By Nedra Pickler, AP
April 23, 2014, 12:08 am TWN
KIEV, Ukraine -- U.S. Vice President Joe Biden warned Russia on Tuesday that "it's time to stop talking and start acting" to reduce tension in Ukraine, offering a show of support for the besieged nation as an international agreement aimed at stemming its ongoing crisis appeared in doubt.
Standing alongside acting Ukrainian Prime Minister Arseniy Yatsenyuk, Biden called on Moscow to encourage pro-Russia separatists in eastern Ukraine to vacate government buildings and checkpoints, accept amnesty and "address their grievances politically."
Biden said Russia needs to act "without delay," adding, "We will not allow this to become an open-ended process."
Yatsenyuk was harsher in his characterization of Russia. "No country should be able to behave like an armed bandit," he said. "Russia should stick to its international commitments and obligations. They should not behave as gangsters in the modern century."
Money for Ukraine
Biden also announced the United States will provide an additional US$50 million to help Ukraine's beleaguered government with political and economic reforms.
The money includes US$11 million to help conduct the May 25 presidential election, including voter education, administration and oversight. It also will help fund expert teams from U.S. government agencies to help Ukraine to reduce its reliance on energy supplies from Russia. Other technical advisers will help fight corruption.
The White House also announced US$8 million in non-lethal military assistance for the Ukrainian armed forces, including bomb-disposal equipment, communications gear and vehicles.
In the most high-level visit of a U.S. official since the crisis erupted, Biden met privately with Yatsenyuk and acting Ukrainian President Oleksandr Turchynov. He also met with democracy activists and spoke to TV cameras to tell the people of eastern Ukraine he had urged the nation's leaders to keep reaching out to them.

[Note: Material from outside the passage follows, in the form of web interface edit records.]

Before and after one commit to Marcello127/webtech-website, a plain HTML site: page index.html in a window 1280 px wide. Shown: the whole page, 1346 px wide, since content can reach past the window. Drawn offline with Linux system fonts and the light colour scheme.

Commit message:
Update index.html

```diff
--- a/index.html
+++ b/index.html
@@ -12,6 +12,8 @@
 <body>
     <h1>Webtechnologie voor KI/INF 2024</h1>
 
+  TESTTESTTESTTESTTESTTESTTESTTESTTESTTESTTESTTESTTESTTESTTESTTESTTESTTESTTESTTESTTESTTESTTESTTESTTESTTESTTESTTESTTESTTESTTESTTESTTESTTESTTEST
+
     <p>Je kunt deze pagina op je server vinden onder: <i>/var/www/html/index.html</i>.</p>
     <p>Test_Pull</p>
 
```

"I know the men and women who hide behind masks and unmarked uniforms, they do not speak for you," he said.
Biden paid tribute to the protest movement by visiting St. Michael's Golden-Domed Monastery, perched on a hill a few blocks from Kiev's Independence Square that was the site of massive demonstrations against then-President Viktor Yanukovych. The monks provided refuge to protesters fleeing riot police and served as a field hospital to treat demonstrators who were shot in the square. Some died from their wounds beneath the monastery's high, blue bell tower.
"These heroes remind us of the true cost of a better future and the nobility of those who reach for it," Biden said.